I know about the idea of using small kites with foils, and to an extent I agree with it. I have always used a 7m as my go to foiling kite, and now can be riding with my 5m while other people are struggling. Ultimately it's all BS. It is much better to be properly powered. Transitions and foot changing and boosting are all much easier with ample power.

When your foiling skills develop it is much easier to handle more power than you thought you could. Eventually you learn to choose whatever power profile you want for the type of riding you're going to do. Tiny kite for slashing waves, big kite for blasting along in glass.

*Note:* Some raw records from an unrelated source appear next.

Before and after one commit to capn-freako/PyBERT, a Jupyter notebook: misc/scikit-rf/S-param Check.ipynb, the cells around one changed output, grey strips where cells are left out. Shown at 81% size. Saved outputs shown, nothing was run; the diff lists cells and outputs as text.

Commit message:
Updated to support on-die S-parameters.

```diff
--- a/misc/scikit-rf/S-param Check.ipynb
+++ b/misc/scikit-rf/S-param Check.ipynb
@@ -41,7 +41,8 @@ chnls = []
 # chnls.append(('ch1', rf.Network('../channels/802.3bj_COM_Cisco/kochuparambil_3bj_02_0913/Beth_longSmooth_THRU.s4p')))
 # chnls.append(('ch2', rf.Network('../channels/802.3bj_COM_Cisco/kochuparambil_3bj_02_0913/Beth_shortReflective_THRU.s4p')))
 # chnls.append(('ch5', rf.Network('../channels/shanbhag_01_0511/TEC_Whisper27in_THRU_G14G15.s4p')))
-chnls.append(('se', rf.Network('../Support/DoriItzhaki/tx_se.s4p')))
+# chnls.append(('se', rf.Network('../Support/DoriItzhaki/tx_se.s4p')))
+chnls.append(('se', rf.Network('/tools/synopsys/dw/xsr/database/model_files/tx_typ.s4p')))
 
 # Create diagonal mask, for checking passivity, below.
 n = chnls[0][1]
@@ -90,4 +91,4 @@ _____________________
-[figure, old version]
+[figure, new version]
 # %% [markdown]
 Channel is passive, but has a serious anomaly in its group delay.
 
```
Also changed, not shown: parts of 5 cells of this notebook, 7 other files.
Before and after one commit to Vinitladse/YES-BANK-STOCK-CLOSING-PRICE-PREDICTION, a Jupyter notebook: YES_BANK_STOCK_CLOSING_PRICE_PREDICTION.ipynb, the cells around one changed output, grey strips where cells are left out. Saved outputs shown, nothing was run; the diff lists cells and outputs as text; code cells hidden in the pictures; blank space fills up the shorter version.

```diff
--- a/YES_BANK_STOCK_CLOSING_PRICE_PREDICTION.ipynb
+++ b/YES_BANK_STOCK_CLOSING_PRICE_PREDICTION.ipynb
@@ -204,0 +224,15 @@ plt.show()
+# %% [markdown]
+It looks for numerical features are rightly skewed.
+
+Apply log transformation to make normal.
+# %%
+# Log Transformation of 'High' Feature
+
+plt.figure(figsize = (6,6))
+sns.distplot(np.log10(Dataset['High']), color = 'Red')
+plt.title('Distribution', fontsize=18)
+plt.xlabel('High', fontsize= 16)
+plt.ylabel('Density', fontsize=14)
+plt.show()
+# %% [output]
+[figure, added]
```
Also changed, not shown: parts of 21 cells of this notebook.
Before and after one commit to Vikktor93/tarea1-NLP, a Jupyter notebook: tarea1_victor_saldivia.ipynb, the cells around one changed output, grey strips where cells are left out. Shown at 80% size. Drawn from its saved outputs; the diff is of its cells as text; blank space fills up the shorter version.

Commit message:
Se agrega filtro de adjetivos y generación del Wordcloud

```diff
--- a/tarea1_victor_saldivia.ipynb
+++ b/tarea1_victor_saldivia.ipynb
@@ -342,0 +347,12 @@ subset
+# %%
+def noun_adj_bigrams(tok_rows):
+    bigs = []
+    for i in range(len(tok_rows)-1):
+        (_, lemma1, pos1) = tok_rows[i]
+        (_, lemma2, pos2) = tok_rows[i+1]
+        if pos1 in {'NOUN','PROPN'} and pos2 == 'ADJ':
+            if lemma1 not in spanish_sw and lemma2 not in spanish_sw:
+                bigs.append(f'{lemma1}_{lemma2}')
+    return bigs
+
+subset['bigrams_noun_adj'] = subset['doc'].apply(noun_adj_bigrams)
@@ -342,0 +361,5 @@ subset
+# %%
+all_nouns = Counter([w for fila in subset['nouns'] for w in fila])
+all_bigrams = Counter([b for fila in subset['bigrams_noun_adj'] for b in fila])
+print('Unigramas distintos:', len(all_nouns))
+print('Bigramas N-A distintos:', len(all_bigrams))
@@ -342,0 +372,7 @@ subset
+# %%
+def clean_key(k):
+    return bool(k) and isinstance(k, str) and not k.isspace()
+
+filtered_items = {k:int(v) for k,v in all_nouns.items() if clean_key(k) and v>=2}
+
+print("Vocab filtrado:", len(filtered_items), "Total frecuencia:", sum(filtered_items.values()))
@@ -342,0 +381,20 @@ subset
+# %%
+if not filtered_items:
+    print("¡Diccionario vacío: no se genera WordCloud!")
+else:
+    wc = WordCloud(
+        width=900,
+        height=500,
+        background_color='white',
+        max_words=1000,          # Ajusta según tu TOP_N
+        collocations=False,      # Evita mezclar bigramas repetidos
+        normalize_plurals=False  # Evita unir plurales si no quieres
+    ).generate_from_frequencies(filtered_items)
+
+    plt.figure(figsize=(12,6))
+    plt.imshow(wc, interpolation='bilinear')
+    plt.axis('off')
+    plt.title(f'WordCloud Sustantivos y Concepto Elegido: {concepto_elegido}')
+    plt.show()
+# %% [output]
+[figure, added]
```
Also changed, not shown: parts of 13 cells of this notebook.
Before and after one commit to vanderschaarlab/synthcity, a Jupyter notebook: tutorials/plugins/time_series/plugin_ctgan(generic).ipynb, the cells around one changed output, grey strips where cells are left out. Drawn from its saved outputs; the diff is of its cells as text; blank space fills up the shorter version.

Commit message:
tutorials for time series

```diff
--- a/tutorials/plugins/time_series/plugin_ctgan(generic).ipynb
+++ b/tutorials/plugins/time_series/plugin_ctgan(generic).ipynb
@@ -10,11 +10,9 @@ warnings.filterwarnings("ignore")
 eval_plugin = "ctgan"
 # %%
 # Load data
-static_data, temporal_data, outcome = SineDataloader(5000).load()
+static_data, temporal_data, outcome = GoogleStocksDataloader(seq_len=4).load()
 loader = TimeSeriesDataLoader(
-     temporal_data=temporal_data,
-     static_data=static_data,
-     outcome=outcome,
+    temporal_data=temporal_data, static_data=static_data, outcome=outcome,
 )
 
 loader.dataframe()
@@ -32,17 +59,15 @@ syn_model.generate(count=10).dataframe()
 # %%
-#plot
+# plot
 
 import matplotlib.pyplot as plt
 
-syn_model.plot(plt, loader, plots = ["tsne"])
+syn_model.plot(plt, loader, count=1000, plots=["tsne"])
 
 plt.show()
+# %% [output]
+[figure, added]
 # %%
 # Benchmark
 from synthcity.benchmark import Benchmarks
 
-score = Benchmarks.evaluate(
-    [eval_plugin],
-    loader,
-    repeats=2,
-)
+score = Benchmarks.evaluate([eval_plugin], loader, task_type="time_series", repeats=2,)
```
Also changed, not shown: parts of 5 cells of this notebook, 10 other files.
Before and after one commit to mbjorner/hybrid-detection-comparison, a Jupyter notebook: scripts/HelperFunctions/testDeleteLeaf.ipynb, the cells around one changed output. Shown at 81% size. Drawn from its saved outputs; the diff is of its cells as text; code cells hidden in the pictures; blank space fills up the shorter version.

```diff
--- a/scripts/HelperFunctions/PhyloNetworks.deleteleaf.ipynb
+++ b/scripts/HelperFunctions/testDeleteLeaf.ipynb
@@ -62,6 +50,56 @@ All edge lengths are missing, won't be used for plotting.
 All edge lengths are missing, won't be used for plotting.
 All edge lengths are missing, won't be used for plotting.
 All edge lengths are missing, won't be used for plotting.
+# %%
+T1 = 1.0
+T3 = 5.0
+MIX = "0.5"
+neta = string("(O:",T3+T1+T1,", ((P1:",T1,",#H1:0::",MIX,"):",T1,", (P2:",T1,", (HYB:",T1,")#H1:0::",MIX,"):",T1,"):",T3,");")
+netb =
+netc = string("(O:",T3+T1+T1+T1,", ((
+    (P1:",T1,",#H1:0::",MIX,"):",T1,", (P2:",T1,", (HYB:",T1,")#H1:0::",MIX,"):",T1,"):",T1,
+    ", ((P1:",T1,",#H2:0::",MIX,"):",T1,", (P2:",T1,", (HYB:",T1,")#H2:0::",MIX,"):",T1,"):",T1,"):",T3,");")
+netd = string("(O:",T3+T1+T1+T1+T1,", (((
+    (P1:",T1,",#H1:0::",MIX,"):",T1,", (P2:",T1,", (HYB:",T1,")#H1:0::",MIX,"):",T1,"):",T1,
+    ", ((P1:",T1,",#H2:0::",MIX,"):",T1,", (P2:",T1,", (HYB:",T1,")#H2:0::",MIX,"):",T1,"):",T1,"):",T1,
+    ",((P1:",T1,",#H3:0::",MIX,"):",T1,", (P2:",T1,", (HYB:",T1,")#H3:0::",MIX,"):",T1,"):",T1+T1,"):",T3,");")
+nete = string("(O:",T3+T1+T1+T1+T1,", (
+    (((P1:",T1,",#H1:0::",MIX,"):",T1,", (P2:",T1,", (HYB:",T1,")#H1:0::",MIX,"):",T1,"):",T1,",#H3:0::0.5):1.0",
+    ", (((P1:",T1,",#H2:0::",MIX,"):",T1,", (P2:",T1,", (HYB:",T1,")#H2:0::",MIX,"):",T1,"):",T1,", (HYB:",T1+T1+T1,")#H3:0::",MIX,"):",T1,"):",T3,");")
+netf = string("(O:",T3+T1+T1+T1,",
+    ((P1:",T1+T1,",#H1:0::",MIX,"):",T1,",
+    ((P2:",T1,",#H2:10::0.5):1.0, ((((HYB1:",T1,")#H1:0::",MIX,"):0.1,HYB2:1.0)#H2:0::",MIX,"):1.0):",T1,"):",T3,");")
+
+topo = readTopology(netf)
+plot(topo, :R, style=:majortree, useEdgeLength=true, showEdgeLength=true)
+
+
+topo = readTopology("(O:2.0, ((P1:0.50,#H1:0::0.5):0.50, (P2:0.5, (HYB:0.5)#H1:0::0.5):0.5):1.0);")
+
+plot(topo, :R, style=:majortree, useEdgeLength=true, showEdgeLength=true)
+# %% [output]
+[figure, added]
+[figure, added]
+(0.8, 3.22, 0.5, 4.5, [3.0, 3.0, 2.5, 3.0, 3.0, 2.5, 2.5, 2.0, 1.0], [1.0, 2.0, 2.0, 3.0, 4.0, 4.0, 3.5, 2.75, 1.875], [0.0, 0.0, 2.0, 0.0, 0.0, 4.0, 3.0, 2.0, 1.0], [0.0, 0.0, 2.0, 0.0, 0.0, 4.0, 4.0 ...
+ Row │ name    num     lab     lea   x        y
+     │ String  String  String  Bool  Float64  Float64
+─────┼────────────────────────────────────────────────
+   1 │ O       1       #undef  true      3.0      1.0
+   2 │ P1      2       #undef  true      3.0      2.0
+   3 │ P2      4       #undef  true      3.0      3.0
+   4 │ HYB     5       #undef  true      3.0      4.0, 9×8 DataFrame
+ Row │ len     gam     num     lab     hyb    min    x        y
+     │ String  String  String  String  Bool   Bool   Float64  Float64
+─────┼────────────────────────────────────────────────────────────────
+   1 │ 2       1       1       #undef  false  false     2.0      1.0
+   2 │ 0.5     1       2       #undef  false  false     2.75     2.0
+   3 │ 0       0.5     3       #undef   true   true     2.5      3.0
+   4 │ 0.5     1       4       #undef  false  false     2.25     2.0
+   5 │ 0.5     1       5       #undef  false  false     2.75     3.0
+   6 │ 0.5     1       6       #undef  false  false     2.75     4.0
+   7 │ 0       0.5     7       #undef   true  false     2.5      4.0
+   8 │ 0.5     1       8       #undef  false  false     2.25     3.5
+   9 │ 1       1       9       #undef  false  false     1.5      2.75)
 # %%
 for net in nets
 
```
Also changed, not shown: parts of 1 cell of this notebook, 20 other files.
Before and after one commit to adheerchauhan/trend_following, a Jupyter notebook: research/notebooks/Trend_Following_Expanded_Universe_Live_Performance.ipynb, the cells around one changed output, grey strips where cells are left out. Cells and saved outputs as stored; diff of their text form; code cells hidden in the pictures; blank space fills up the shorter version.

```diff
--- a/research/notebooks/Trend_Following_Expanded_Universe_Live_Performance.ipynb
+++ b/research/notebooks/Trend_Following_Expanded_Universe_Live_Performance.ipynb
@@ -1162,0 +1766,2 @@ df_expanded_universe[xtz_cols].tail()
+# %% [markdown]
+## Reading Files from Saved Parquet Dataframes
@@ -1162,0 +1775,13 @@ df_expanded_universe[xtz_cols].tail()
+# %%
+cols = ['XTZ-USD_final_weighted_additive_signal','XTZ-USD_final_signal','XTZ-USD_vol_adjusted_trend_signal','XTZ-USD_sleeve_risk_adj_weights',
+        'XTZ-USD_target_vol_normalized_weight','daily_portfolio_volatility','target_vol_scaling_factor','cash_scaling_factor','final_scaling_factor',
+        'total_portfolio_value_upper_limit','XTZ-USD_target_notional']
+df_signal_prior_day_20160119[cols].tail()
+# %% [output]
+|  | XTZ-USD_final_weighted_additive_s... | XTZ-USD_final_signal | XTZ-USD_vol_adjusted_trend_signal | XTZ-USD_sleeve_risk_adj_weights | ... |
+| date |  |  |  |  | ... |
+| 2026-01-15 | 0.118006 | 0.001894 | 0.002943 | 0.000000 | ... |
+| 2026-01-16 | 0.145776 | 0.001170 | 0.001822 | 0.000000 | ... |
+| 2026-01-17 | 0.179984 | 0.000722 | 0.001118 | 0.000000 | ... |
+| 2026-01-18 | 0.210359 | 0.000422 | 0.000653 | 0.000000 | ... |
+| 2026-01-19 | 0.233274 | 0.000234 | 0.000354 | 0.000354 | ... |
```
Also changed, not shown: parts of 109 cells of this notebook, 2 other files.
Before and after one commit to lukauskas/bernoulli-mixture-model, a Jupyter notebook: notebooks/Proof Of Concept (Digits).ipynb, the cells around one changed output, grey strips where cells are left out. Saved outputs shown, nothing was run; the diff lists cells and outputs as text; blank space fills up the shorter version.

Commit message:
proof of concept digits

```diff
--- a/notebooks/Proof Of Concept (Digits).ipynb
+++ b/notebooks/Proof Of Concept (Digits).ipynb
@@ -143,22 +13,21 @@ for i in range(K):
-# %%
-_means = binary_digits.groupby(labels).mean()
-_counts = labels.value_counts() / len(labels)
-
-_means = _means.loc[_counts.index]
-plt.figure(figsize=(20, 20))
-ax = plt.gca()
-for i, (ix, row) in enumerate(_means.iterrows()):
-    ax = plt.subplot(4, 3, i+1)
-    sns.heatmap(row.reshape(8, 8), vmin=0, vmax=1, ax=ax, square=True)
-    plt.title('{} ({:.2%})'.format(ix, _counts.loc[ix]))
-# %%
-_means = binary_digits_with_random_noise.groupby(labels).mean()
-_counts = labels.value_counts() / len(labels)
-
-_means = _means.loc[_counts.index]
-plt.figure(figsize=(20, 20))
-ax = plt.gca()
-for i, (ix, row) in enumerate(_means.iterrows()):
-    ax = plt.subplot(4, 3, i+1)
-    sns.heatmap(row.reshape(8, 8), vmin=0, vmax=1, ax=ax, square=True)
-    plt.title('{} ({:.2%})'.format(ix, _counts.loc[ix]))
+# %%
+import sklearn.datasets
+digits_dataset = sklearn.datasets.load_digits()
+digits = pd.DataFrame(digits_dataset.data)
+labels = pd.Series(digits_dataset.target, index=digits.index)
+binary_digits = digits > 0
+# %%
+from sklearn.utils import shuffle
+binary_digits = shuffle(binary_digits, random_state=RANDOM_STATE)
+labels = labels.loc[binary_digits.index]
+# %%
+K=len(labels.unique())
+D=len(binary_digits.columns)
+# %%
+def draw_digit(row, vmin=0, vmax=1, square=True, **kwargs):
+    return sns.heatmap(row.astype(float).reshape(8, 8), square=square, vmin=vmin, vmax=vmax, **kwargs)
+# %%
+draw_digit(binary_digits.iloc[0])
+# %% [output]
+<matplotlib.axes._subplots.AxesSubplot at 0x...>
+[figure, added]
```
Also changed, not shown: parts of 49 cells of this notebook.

There was always an undercurrent that the Helium 2 was too big and too slow to use for foiling. I went with my instincts and found it works just fine. It is a pity that people hold off getting a kite that perfectly fits the bill for light wind foiling just because people are getting excited about reduced strut kites.

I will certainly look at a single strut Switch kite when they eventually become available. In the meantime I will happily use what I can buy and have fun with.
JeromeD
Posts: 59
Joined: Thu Mar 01, 2012 6:05 pm

Sun Nov 19, 2017 4:51 pm

I have also tried my 15.5 Helium when my 13m Element would not stay up for foiling. While it worked, I was nervous about being on that big a kite when everybody else was on 12’s and 9’s, fearing I would be major overpowered if the winds came up. So maybe a 12m Helium would be the solution? Now what to do for 7-9m?

My goal is to not to foil at Mach 10. I ate an awful lot of s**t learning to foil, so much so that I developed double vision that lasted for 4 months. While I’m now past that learning curve, I simply can’t afford more high speed crashes. That’s why my emphasis on kites that will fly in lower winds and not severely penalize me when the winds pick up.
Switch Element v6 5m
Switch Helium v3 7m, 9m, 12m
Jerome D
Alysum
Posts: 128
Joined: Wed Nov 19, 2014 10:31 pm
Location: Sydney/France

Mon Nov 20, 2017 1:47 pm

The Element are great kites but too heavy for very light wind foiling.

I do hope the monostrut project happens in smaller sizes. Look at the Cloud strut less kites, all foil riders are going crazy on them.
E5 7m, E3 9m, H3 12m & Reo 9m
Brett
Posts: 70
Joined: Sat Mar 28, 2015 8:24 am

Mon Nov 20, 2017 10:13 pm

After waiting for a long time for a switch mono strut for light wind I bought a 13.4m BRM Cloud kite that weighs 2.3kg, the same as my 5m switch element so it hangs in the air better than any 3 strut kite ever can. I'm still hopeful switch will release a mono strut 4-12m for foiling soon as North, Airush, LF, Naish all have successful mono strut models.
topmick
Posts: 164
Joined: Sat Jan 31, 2015 10:04 am
Location: Australia

Tue Nov 21, 2017 12:50 am

How about a lighter Element?, I've had a Cloud kite (12m) - was great in light wind but useless once the wind picked up. Also a bitch to relaunch if you dropped it in the water.
I think the struts (3) have a big influence on turning speed, they help twist the wing tips.
Mono strutt,s are better to relaunch but imo still don't perform as good as a nice "light" 3 strutt would.
I've heard good reports of the Reo as a foil kite.
PS, I'm not a foiler.
Post Reply